*** Opening INFORMATION SUPPLIED ***

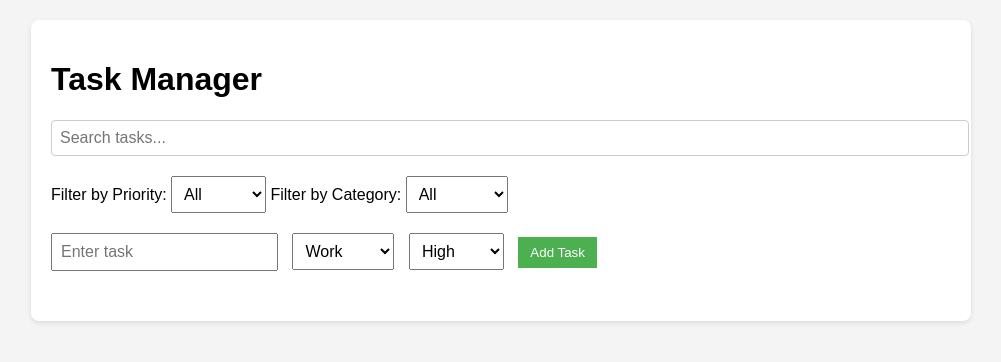
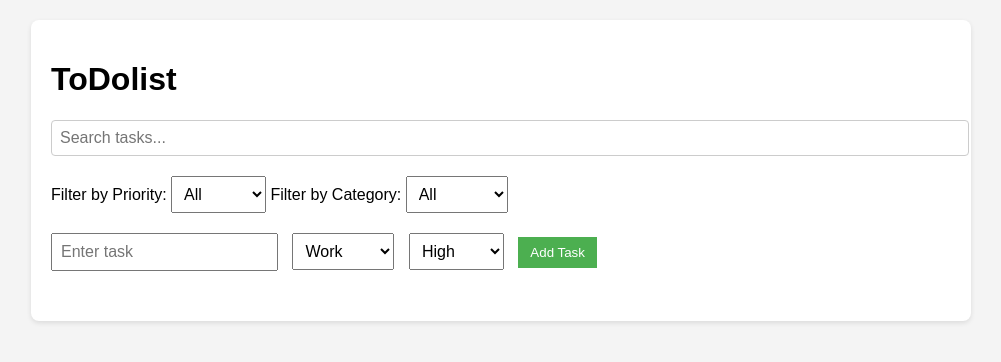
Before and after one commit to Aditiowal1/todolist1203, a plain HTML site: page index.html in a window 1280 px wide. Shown: the whole page, without its empty margins (139-1140 px from the left). Drawn offline with Linux system fonts and the light colour scheme.

```diff
--- a/index.html
+++ b/index.html
@@ -3,12 +3,12 @@
 <head>
     <meta charset="UTF-8">
     <meta name="viewport" content="width=device-width, initial-scale=1.0">
-    <title>Task Manager</title>
+    <title>ToDo list</title>
     <link rel="stylesheet" href="style.css">
 </head>
 <body>
     <div class="container">
-        <h1>Task Manager</h1>
+        <h1>ToDolist</h1>
 
         <!-- Search Section -->
         <div class="search-container">
```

*** Closing INFORMATION SUPPLIED ***

Count the lines above that contain the word "class", and give only that number.

§ **EXERCISE RESULT**: 2